[Opening MATERIAL FOR THIS EXERCISE section]
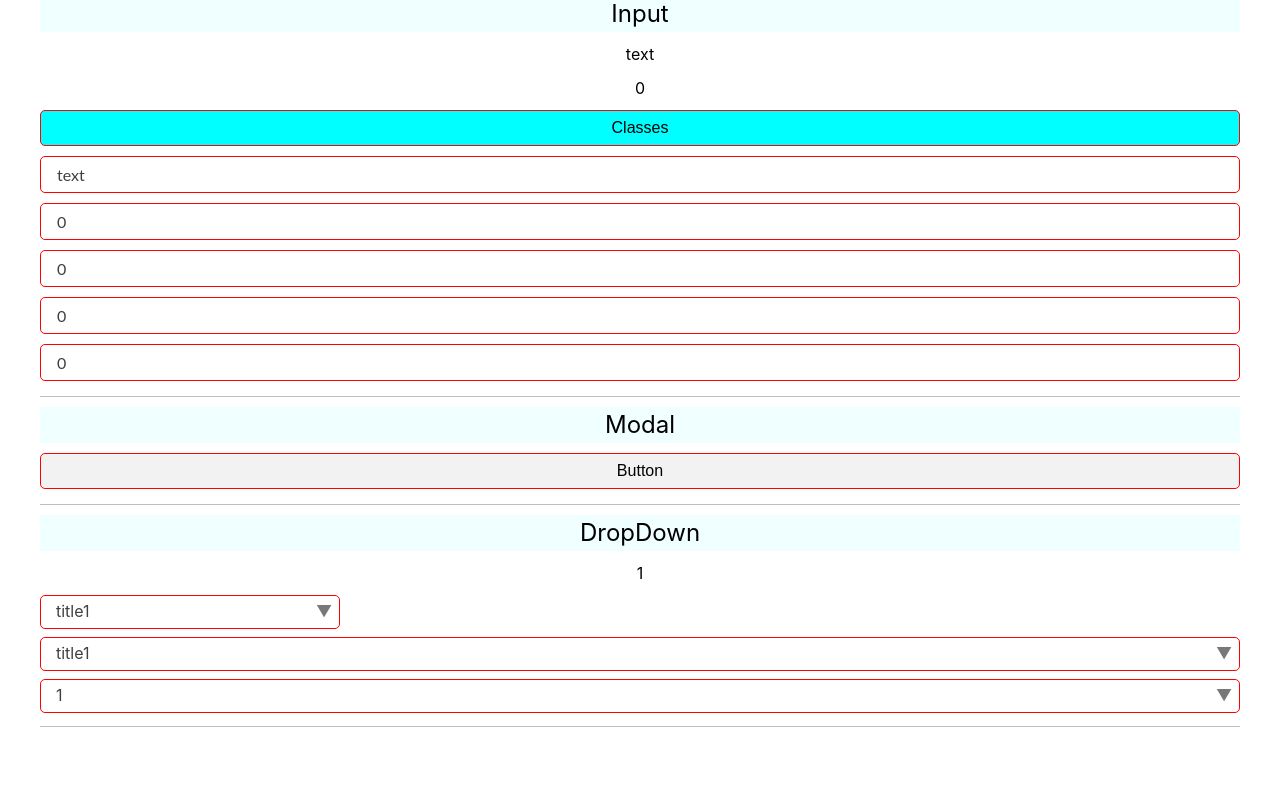
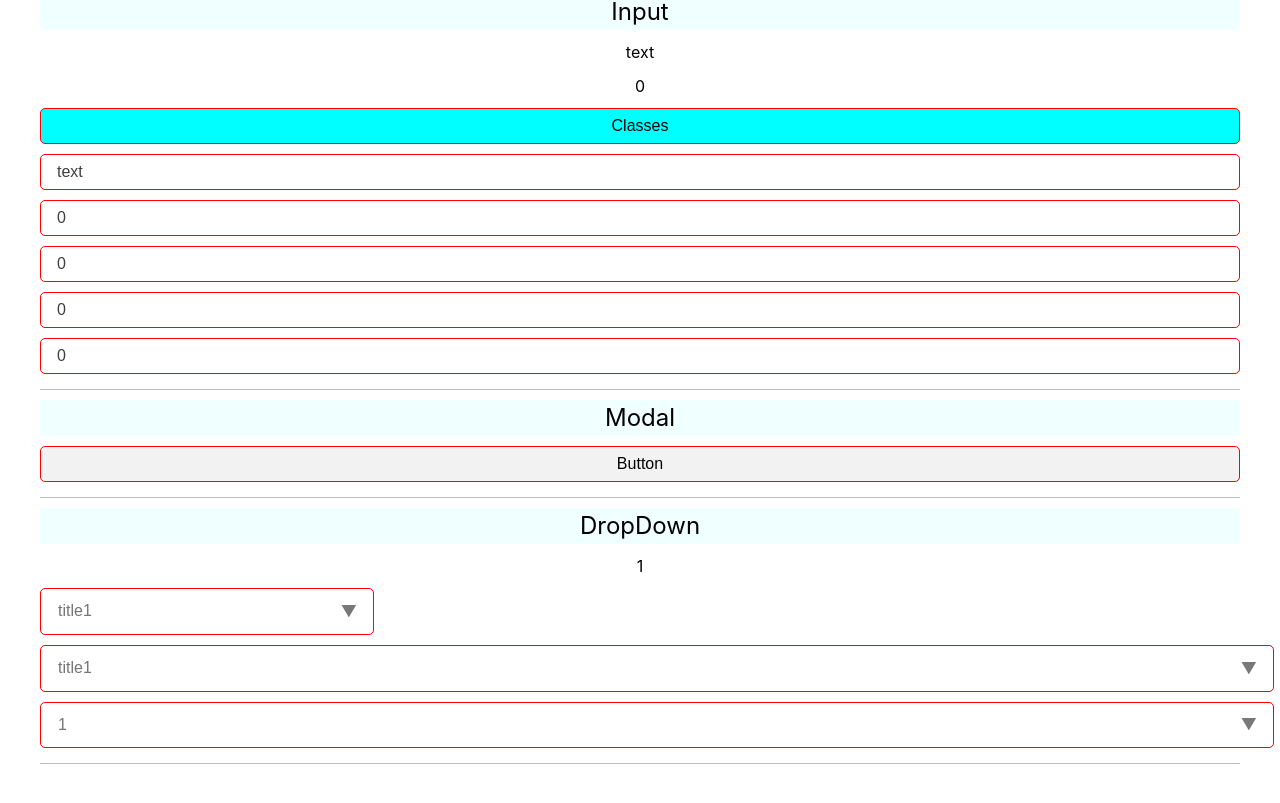
Before and after one commit to GarriGarrison/vue-hive-test-library, a Vue app: page / in a window 1280 px wide. Shown: the part 499-1302 px from the top of the page. Before the commit the page ends 1266 px from the top, so only its background shows below. Built offline with nearby package versions, Linux system fonts and the light colour scheme.

Commit message:
dropdown: переделан компоненет по аналогии с semantic.css

```diff
--- a/src/App.vue
+++ b/src/App.vue
@@ -2,7 +2,7 @@
 import { ref } from 'vue';
 import WidgetWrapper from '@/WidgetWrapper.vue';
 import { HiveButton, HiveDialog, HiveLoader, HiveTextarea } from '.';
-import hiveInput from './components/hive-input/hive-input.vue';
+import HiveInput from './components/hive-input/hive-input.vue';
 import HiveDropDown from './components/hive-drop-down/hive-drop-down.vue';
 
 const text = ref('text');
@@ -126,11 +126,15 @@ const optionsObject = [
             FFFFFFFFFFFFFddddddddddddddddddddddddddddddddddddddddddddddddddddddddddddddddddddddddddddddddddddddd
           </template>
 
-          <hive-input v-model="text" />
-          <hive-button />
           Hello
 
-          <hive-drop-down v-model="dropdown" :options="optionsObject" />
+          <div :style="{ display: 'flex', gap: '10px', height: '500px' }">
+            <hive-input v-model="text" />
+            <hive-textarea v-model="text" resize-direction="both" :style="{ width: '300px' }" />
+            <!-- <hive-drop-down v-model="dropdown" :options="optionsObject" :style="{ width: '300px' }" /> -->
+             <hive-drop-down v-model="dropdown" :options="optionsObject" :style="{ width: '300px' }" menu-width="0px" />
+            <hive-button />
+          </div>
 
           <template #footer>
             <hive-button title="close" />
--- a/src/components/hive-drop-down/hive-drop-down.vue
+++ b/src/components/hive-drop-down/hive-drop-down.vue
@@ -164,19 +164,12 @@ defineExpose({ searchRef, forceFocus });
 </script>
 
 <template>
-  <div
-    class="hive-drop-down"
-    :class="{ 'active visible': isExpanded }"
-    :style="style"
-    @focusin="expand"
-    @focusout="collapse"
-  >
-    <i class="hive-drop-down__icon" :class="{ expand: isExpanded }" @mousedown="toggle" />
+  <div class="hive-drop-down" :class="{ selection: isExpanded }" :style="style" @focusin="expand" @focusout="collapse">
     <hive-input
       v-model="searchQuery"
       ref="searchRef"
       class="hive-drop-down__search"
-      placeholder=""
+      :placeholder="currentOption?.title"
       tabindex="0"
       :disabled="disabled"
       @focusin="expand, onFocusin(emit)"
@@ -188,19 +181,7 @@ defineExpose({ searchRef, forceFocus });
       @keydown.esc="collapse"
       @input="onInput(emit, $event as string)"
     />
-    <div class="hive-drop-down__text" :class="{ filtered: searchQuery.length > 0, expand: isExpanded }">
-      <div v-if="imgsArray" class="hive-drop-down__text-img">
-        <!-- TODO -->
-        <!-- <img :src="imgsArray[currentOption?.title]" alt="" /> -->
-        <div>
-          {{ currentOption?.title }}
-        </div>
-      </div>
-      <span v-else>
-        {{ currentOption?.title }}
-      </span>
-    </div>
-    <div v-if="isExpanded" class="hive-drop-down__botch"></div>
+    <i class="hive-drop-down__icon" :class="{ expand: isExpanded }" @mousedown="toggle" />
     <div
       ref="menuRef"
       class="hive-drop-down__menu"
@@ -247,64 +228,143 @@ defineExpose({ searchRef, forceFocus });
 @import '@/assets/variables.scss';
 
 $drop-down-z_search: 2;
-$drop-down-z-active: 10;
 $drop-down-z_menu: 11;
-$drop-down-max-height: 250px;
+$drop-down-border: 1px solid var(--border, $border);
 $drop-down-selected_background: rgba(0, 0, 0, 0.03);
 $drop-down-selected_color: rgba(0, 0, 0, 0.95);
 $drop-down-border-top: #fafafa;
 $drop-down-box-shadow: 0 2px 3px 0 rgba(34, 36, 38, 0.15);
-$drop-down-border-color-hover: rgba(34, 36, 38, 0.35);
-$drop-down-padding: 0.5rem 0;
+$drop-down-padding: 0.8em 1em 0.8em 1em;
 
 .hive-drop-down {
   position: relative;
   cursor: pointer;
   word-wrap: break-word;
-  line-height: 1em;
+  line-height: 1.2rem;
   white-space: normal;
   text-align: left;
   outline: 0;
-  transform: rotateZ(0deg);
   background-color: none;
   display: inline-block;
   color: var(--text, $text);
+  -webkit-box-shadow: none;
   box-shadow: none;
-  border: none;
+  border: $drop-down-border;
   border-radius: var(--border-radius, $border-radius);
   padding: $drop-down-padding;
+  width: 100%;
+  display: flex;
+  align-items: center;
+  justify-content: right;
+  -webkit-transition: width 0.1s ease, -webkit-box-shadow 0.1s ease;
   transition: box-shadow 0.1s ease, width 0.1s ease;
 
-  &__botch {
-    position: absolute;
-    top: 0m;
-    left: 0;
-    background-color: var(--bg-input, $bg-input);
-    z-index: 100;
-    height: 10px;
-    width: 100%;
-    border-left: 1px solid var(--border-focus, $border-focus);
-    border-right: 1px solid var(--border-focus, $border-focus);
+  &.selection {
+    border-color: $drop-down-border-top;
+    box-shadow: $drop-down-box-shadow;
+    border-bottom-left-radius: 0 !important;
+    border-bottom-right-radius: 0 !important;
   }
 
   &__search {
+    -webkit-appearance: none;
+    -moz-appearance: none;
     position: absolute;
+    left: 1px;
     top: 0;
-    left: 0;
     z-index: $drop-down-z_search;
-    background: none transparent;
-    border: 1px solid var(--border, $border);
-    box-shadow: none;
+    height: 100%;
     width: 100%;
-    height: 2rem;
+    line-height: 1.2rem;
+    padding: $drop-down-padding;
+    cursor: default !important;
+    background: none transparent !important;
+    border: none !important;
+    box-shadow: none !important;
     outline: none;
-    line-height: 2rem;
-    padding: 1rem;
-    cursor: default;
-    font: inherit;
+    -webkit-tap-highlight-color: rgba(255, 255, 255, 0);
+
+    &::placeholder {
+      opacity: 1;
+    }
 
     &:focus {
       cursor: text;
+
+      &::placeholder {
+        opacity: 0.5;
+      }
+    }
+  }
+
+  &__icon {
+    cursor: auto;
+    line-height: 1.2rem;
+    opacity: 0.7;
+    background: none !important;
+    font-style: normal;
+
+    &:before {
+      content: '▼';
+    }
+
+    &.expand {
+      &:before {
+        content: '▲';
+      }
+    }
+  }
+
+  &__menu {
+    display: none;
+    position: absolute;
+    left: 0;
+    top: 100%;
+    cursor: auto;
+    margin: 0 -1px;
+    padding: 0 0;
+    overflow-y: auto;
+    backface-visibility: hidden;
+    -webkit-overflow-scrolling: auto;
+    outline: none;
+    max-height: 16rem;
+    min-width: calc(100% + 2px) !important;
+    width: calc(100% + 2px) !important;
+    border-top-width: 0 !important;
+    border-radius: 0 0 $border-radius $border-radius;
+    box-shadow: $drop-down-box-shadow;
+    -webkit-transition: opacity 0.1s ease;
+    transition: opacity 0.1s ease;
+    background-color: var(--bg-input, $bg-input);
+    text-shadow: none;
+    text-align: left;
+    border: none;
+    z-index: $drop-down-z_menu;
+    will-change: transform, opacity;
+    animation-iteration-count: 1;
+    animation-duration: 300ms;
+    animation-timing-function: ease;
+    animation-fill-mode: both;
+    visibility: hidden;
+
+    &.visible {
+      -web-kit-box-shadow: $drop-down-box-shadow;
+      box-shadow: $drop-down-box-shadow;
+      border-top-width: 0 !important;
+      display: block !important;
+      visibility: visible !important;
+    }
+
+    &-item {
+      border-top: 1px solid $drop-down-border-top;
+      padding: $p-input !important;
+      white-space: normal;
+      word-wrap: normal;
+
+      &.selected {
+        background: $drop-down-selected_background;
+        color: $drop-down-selected_color;
+      }
     }
   }
 
@@ -321,97 +381,6 @@ $drop-down-padding: 0.5rem 0;
       align-items: center;
       gap: 5px;
     }
-
-    &.expand {
-      opacity: 0.6;
-    }
-
-    &.filtered {
-      color: transparent;
-      opacity: 0.1;
-    }
-  }
-
-  &__icon {
-    cursor: auto;
-    position: absolute;
-    width: 0.5rem;
-    height: 0.5rem;
-    right: 1rem;
-    opacity: 0.7;
-    background: none;
-    font-style: normal;
-
-    &:before {
-      content: '▼';
-    }
-
-    &.expand {
-      &:before {
-        content: '▲';
-      }
-    }
-  }
-
-  &__menu {
-    cursor: auto;
-    position: absolute;
-    top: 1.8rem;
-    left: 0;
-    width: 100%;
-    z-index: $drop-down-z_menu;
-    display: none;
-    outline: none;
-    margin: 0;
-    padding: 0;
-    background-color: var(--bg-input, $bg-input);
-    text-shadow: none;
-    text-align: left;
-    transition: opacity 0.1s ease;
-    will-change: transform, opacity;
-    overflow-x: hidden;
-    overflow-y: auto;
-    backface-visibility: hidden;
-    border: 1px solid var(--border-focus, $border-focus);
-    border-radius: 5px;
-    border-top-width: 0 !important;
-    max-height: $drop-down-max-height;
-
-    &:after {
-      display: none;
-    }
-
-    &:before {
-      display: none;
-    }
-
-    &-item {
-      border-top: 1px solid $drop-down-border-top;
-      padding: $p-input !important;
-      white-space: normal;
-      word-wrap: normal;
-
-      &.selected {
-        background: $drop-down-selected_background;
-        color: $drop-down-selected_color;
-      }
-    }
-  }
-
-  &:hover {
-    border-color: $drop-down-border-color-hover;
-    box-shadow: none;
-  }
-
-  &.active {
-    z-index: $drop-down-z-active;
-    border-color: var(--border-focus, $border-focus);
-    box-shadow: $drop-down-box-shadow;
-
-    .visible {
-      display: block;
-      padding-top: 1rem;
-    }
   }
 }
 </style>
--- a/src/components/hive-input/hive-input.vue
+++ b/src/components/hive-input/hive-input.vue
@@ -113,7 +113,6 @@ defineExpose({ input: inputRef, forceFocus });
   color: var(--text, $text);
   resize: none;
   transition: color 0.1s ease, border-color 0.1s ease;
-  font-family: 'Lato', 'Helvetica Neue', Arial, Helvetica, sans-serif;
   font-size: 1rem;
   box-sizing: border-box;
   max-width: 100%;
--- a/src/components/hive-textarea/hive-textarea.vue
+++ b/src/components/hive-textarea/hive-textarea.vue
@@ -46,7 +46,6 @@ const emit = defineEmits<Emit>();
   color: var(--text, $text);
   resize: none;
   transition: color 0.1s ease, border-color 0.1s ease;
-  font-family: 'Lato', 'Helvetica Neue', Arial, Helvetica, sans-serif;
   font-size: 1rem;
   box-sizing: border-box;
   max-width: 100%;
```
Also changed, not shown: package.json (+26 -18 lines), 1 other file (tests, documents, lock files or other folders).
[Closing MATERIAL FOR THIS EXERCISE section]
DIRECTIONS FOR THIS TASK - Gather all lines from the listing above in which "transition" occurs.

RESPONSE -
+  -webkit-transition: width 0.1s ease, -webkit-box-shadow 0.1s ease;
   transition: box-shadow 0.1s ease, width 0.1s ease;
+    -webkit-transition: opacity 0.1s ease;
+    transition: opacity 0.1s ease;
-    transition: opacity 0.1s ease;
   transition: color 0.1s ease, border-color 0.1s ease;
   transition: color 0.1s ease, border-color 0.1s ease;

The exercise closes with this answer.